Ones to Watch | By Sabrina Davis
In one of the most crowded fast-casual segments, Fresh Mexican, a three-store operation in Baton Rouge, Louisiana, of all places, is preparing itself for national growth. Izzo’s Illegal Burrito has a memorable name, a solid five-year history, and secret family recipes the found-ers say set them apart from the competition.
“We thought long and hard about how to do this right,” says founding partner Gary Kovacs, who has a background in both restaurants and investment banking.
Now all that thinking has paid off. “We are setting the bar in this segment, offering more choices and authenticity,” says Kovacs’s partner Ozzie Fernandez, a culinary school graduate and son of Mexican immigrants. Fernandez managed a fine-dining restaurant for Kovacs before collaborating on Izzo’s.
The Izzo’s tagline, “Roll your own,” emphasizes customer control, whether it’s building a burrito, a signature Burrito in a Bowl, quesadillas, fajitas, or tacos.
Fernandez says Izzo’s offers more meat and vegetable topping choices than most Fresh-Mex concepts, including main ingredients ranging from fajita steak to pork carnitas to grilled mushrooms. The 13 toppings include grilled peppers, roasted corn, and cilantro, and Izzo’s offers three types of beans: pinto, black, and refried. There are also several salsas and tortilla flavors. Everything is prepared fresh.
“We tell customers to come experience the difference,” Fernandez says. “We’ve been voted best burrito in Baton Rouge since our beginning.”

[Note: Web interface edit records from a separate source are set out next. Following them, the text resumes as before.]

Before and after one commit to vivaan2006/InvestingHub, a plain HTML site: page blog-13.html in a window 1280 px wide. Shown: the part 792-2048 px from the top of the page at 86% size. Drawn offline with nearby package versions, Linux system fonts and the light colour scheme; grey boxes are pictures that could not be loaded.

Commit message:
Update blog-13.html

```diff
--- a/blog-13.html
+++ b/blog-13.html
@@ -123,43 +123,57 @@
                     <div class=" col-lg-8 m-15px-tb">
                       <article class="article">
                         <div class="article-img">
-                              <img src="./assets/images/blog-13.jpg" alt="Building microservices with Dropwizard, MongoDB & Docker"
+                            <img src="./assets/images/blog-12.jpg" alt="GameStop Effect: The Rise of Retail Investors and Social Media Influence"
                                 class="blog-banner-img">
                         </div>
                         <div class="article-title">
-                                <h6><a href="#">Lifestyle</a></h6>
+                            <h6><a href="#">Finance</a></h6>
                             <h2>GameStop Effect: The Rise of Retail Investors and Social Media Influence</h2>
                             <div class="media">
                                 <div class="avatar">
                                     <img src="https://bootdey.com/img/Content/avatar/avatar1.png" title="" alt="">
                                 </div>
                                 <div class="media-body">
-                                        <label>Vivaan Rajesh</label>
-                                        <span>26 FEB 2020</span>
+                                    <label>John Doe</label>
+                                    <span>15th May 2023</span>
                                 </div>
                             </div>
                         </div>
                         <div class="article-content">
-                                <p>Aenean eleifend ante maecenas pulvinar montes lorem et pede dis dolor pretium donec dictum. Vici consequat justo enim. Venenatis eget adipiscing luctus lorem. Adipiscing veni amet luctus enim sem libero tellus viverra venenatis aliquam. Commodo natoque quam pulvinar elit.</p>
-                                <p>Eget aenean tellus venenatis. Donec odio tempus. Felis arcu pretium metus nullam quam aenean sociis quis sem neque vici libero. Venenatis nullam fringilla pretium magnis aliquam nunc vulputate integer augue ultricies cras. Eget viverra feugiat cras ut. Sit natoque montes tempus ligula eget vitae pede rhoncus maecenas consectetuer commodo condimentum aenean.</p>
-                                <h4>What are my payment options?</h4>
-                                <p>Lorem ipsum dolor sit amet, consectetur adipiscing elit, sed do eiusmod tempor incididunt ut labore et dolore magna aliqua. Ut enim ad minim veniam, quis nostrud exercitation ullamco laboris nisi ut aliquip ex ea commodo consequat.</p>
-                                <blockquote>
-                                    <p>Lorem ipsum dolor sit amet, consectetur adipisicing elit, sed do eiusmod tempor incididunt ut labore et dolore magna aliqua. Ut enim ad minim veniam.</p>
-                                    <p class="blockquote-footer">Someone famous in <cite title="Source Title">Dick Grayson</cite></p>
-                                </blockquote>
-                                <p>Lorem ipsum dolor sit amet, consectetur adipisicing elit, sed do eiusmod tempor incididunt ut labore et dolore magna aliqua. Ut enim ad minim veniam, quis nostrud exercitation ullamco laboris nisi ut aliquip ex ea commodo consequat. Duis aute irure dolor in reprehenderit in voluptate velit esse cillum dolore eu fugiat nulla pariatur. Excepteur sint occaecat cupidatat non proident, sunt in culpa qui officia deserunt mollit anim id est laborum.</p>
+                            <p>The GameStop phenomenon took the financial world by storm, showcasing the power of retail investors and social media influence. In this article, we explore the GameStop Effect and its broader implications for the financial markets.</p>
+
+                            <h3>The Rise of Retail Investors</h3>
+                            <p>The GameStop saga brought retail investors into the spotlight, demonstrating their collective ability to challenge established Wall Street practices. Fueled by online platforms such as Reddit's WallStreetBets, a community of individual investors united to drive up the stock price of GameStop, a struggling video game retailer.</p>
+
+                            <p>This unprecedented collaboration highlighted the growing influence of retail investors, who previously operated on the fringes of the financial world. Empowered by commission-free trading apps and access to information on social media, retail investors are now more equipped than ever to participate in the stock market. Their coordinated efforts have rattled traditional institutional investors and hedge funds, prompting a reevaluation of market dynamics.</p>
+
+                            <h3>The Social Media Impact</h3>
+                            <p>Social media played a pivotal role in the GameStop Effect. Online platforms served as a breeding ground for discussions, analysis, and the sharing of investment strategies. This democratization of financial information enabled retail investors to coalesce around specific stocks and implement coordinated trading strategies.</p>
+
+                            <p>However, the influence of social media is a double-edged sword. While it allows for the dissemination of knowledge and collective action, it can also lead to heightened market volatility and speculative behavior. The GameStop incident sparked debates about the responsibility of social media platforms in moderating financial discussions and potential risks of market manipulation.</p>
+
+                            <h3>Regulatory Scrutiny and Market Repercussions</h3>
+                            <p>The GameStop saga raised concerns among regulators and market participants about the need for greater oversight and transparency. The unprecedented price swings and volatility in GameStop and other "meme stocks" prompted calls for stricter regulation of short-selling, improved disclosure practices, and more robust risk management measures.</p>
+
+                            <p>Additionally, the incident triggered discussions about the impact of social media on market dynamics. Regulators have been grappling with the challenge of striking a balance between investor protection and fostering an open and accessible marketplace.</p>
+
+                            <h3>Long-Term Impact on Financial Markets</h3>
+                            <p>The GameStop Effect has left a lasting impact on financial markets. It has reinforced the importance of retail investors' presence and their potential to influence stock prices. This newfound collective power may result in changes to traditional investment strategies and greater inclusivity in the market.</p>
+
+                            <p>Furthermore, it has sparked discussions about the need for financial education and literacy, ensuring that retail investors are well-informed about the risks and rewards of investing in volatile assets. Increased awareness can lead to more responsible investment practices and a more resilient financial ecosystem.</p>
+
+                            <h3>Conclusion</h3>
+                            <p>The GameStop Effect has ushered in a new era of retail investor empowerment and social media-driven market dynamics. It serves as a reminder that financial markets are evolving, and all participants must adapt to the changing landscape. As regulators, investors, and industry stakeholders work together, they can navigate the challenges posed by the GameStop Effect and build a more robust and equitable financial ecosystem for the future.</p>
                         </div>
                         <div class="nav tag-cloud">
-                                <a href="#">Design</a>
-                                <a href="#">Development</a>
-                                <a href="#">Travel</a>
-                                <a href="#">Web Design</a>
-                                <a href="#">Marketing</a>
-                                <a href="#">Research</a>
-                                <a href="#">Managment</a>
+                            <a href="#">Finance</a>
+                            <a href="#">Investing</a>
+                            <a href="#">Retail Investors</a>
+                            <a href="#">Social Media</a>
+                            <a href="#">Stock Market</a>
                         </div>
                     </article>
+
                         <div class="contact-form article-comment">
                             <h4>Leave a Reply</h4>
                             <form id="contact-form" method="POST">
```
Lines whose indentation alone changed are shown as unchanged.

“I really would challenge you to find another restaurant that prepares everything in-house as we do,” Kovacs adds. “We do not have a freezer or a can opener.”
Fernandez tweaked some family recipes to make them healthier but otherwise is serving the food he grew up on, including salsas prepared by first fire-roasting jalapeños and fresh tomatoes. The staff shucks the corn in house, roasts it over an open fire, and then cuts the kernels off the cob. The guacamole is made completely with fresh avocados.
The average ticket, Fernandez says, is $7.50. Burritos start in the $5 range for the small size and move up to $13 for the 3-pound version, the restaurant’s namesake, the Illegal Burrito. (Izzo’s comes from founder Ozzie’s name spelled backward, without the “e.”) The burritos and other menu items aren’t just served in house, either: Catering and fajita to-go packs are a growing part of the business.